At this point, Vincent gets a great idea for furthering his revenge; he decides to seduce Ascot’s beautiful daughter. That will be even better than throwing her out into the snow. Since she now has nowhere else to stay, he “kindly” offers his home. Larissa doesn’t really want to be indebted to this man who is responsible for evicting her, but he explains to her that it is a simple “business decision.” After he has her installed in his home, he seizes her jewelry and furniture, just in case she might want to sell them (and thus obtain funds which would enable her to move out). He tells her he will keep them safe, but if she asks for them he is fully prepared to lie and tell her they were stolen.
His plans for seduction go off without a hitch. Larissa quickly hops into bed with Vincent, figuring that since he knows she is a respectable woman, he must have marriage in mind. He doesn’t, and eventually Larissa figures this out. Does she get mad? No – she just makes excuses for him and forgives him. Then Larissa’s father comes home, so she discovers the truth and the predictable separation occurs. But nagging questions remain, both for Vincent and Larissa. Things eventually are wrapped up – far too neatly and tidily, if you ask me. Those looking for it will not find any “good grovel” here, just an unbelievable happily ever after.

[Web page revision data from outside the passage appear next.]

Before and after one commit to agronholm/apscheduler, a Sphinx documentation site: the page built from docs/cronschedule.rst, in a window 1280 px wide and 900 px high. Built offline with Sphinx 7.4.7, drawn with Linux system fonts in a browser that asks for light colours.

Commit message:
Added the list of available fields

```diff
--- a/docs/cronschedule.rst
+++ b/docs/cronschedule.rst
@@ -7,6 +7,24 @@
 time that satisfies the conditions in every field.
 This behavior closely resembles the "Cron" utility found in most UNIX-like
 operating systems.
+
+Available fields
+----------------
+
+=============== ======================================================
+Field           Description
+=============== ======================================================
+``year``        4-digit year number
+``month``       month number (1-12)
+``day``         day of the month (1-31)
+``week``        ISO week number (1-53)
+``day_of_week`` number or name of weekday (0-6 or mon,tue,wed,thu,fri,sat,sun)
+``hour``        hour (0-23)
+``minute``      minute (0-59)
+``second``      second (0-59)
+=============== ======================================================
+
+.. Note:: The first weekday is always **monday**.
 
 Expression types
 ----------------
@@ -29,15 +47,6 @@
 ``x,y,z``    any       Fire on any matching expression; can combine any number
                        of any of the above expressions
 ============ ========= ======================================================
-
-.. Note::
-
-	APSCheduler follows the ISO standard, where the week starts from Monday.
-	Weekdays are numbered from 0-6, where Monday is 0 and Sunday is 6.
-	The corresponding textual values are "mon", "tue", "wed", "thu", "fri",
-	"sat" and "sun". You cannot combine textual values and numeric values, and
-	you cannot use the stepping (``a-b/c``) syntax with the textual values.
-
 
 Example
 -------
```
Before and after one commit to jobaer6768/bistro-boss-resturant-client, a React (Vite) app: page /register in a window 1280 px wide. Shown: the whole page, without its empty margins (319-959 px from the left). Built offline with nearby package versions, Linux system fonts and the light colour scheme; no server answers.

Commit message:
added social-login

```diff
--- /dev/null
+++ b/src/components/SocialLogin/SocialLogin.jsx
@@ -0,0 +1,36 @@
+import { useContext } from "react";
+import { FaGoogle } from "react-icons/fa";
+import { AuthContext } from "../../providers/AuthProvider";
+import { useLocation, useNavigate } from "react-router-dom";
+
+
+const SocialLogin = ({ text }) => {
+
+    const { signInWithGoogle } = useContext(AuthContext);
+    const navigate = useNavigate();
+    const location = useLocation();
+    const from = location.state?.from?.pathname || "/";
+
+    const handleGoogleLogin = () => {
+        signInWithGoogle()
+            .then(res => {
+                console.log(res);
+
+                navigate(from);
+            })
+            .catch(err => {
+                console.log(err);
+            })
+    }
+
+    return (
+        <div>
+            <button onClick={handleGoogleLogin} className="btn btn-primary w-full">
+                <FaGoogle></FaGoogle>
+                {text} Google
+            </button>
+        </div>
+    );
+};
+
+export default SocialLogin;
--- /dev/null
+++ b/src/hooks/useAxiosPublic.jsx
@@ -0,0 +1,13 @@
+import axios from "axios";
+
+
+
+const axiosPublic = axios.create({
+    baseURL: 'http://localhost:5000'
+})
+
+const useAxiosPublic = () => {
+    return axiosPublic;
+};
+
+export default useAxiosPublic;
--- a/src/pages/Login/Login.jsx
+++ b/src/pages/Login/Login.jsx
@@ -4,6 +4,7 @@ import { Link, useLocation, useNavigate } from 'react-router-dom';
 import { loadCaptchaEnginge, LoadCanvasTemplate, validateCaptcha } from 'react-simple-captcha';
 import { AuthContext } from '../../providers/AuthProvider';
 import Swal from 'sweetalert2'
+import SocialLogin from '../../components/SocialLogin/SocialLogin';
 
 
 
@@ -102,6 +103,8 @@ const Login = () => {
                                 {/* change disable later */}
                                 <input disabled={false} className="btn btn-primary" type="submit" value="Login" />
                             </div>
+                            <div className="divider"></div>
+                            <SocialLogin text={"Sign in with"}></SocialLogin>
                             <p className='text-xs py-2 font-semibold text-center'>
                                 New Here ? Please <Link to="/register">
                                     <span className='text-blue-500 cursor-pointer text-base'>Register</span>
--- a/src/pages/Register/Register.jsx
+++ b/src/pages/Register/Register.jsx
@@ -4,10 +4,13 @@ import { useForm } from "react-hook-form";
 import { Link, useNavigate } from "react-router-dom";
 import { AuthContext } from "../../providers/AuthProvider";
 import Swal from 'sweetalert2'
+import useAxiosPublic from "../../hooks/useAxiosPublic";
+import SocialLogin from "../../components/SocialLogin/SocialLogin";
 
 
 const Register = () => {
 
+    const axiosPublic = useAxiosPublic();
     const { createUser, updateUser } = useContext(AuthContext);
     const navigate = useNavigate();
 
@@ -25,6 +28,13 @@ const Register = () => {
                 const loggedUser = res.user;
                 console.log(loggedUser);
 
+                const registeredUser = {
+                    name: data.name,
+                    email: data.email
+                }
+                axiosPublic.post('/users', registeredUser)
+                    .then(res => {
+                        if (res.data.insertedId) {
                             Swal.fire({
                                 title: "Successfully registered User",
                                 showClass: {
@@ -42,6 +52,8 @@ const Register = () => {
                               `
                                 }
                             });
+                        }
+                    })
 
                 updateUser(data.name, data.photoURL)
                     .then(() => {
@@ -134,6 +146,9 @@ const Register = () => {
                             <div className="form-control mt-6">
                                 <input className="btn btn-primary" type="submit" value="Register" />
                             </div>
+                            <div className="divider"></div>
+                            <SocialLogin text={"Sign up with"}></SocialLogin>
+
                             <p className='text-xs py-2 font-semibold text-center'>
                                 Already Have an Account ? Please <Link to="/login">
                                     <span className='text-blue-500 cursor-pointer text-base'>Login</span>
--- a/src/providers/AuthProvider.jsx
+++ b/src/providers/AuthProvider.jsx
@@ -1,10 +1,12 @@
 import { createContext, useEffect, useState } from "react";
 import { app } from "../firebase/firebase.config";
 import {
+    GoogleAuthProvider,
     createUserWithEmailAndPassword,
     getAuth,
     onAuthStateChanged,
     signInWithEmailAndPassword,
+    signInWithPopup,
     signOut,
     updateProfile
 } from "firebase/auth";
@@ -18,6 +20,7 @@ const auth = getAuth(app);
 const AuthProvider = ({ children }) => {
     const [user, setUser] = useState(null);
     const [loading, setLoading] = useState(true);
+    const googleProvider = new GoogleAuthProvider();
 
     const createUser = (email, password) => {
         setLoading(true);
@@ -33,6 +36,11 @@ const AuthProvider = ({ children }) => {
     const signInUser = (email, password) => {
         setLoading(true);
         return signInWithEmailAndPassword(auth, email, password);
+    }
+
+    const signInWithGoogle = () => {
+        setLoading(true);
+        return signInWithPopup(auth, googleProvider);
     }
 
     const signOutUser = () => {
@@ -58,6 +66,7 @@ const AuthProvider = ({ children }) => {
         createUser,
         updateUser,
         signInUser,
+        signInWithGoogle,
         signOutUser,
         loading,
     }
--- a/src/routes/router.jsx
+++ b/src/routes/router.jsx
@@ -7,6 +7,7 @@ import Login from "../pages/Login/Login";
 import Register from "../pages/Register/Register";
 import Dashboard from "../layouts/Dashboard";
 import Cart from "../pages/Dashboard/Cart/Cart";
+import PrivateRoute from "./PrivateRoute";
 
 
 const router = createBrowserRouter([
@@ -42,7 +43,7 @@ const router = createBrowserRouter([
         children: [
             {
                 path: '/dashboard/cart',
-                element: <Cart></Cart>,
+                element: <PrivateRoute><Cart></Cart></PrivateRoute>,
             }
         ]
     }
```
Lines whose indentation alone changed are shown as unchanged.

Mostly, I think the hero’s behavior speaks for itself. He acted as the villain throughout most of the story, setting out for revenge upon an entire family without even bothering to check his facts. He lied to the heroine and seduced her with no intention of marrying her. What made his behavior so odious, however, was that the only reason Larissa and her sick brother weren’t immediately tossed out and forgotten was her beauty – Vincent wanted to debauch her first. Had she been unattractive, doubtless all revenge would have continued as planned. I like dark heroes as much as the next reader, but this went beyond the pale.
I felt sorry for Larissa at first; who wouldn’t? But when she repeatedly made excuses for Vincent’s horrible behavior, I lost all respect for her. At first I really did hope that she would just leave Vincent and find a decent hero (anyone would have been better) somewhere else. No such luck. The worst part came at the end when Larissa and her father read the original letter that set Vincent off on his path of revenge. They not only forgave him, they both decided that they would have done the same thing in his situation. The very idea of the too-forgiving Larissa evicting someone in an act of revenge was just laughable.
I have enjoyed several of Johanna Lindsey’s books in the past, most notably Gentle Rogue, which made my top 100 list. I have also read books with revenge plots that worked. But the hero of Home for the Holidays would be more appropriately called a villain. When I spend an entire book hoping against hope that the hero and heroine won’t get together, I know that that book has failed for me on the most basic, fundamental level.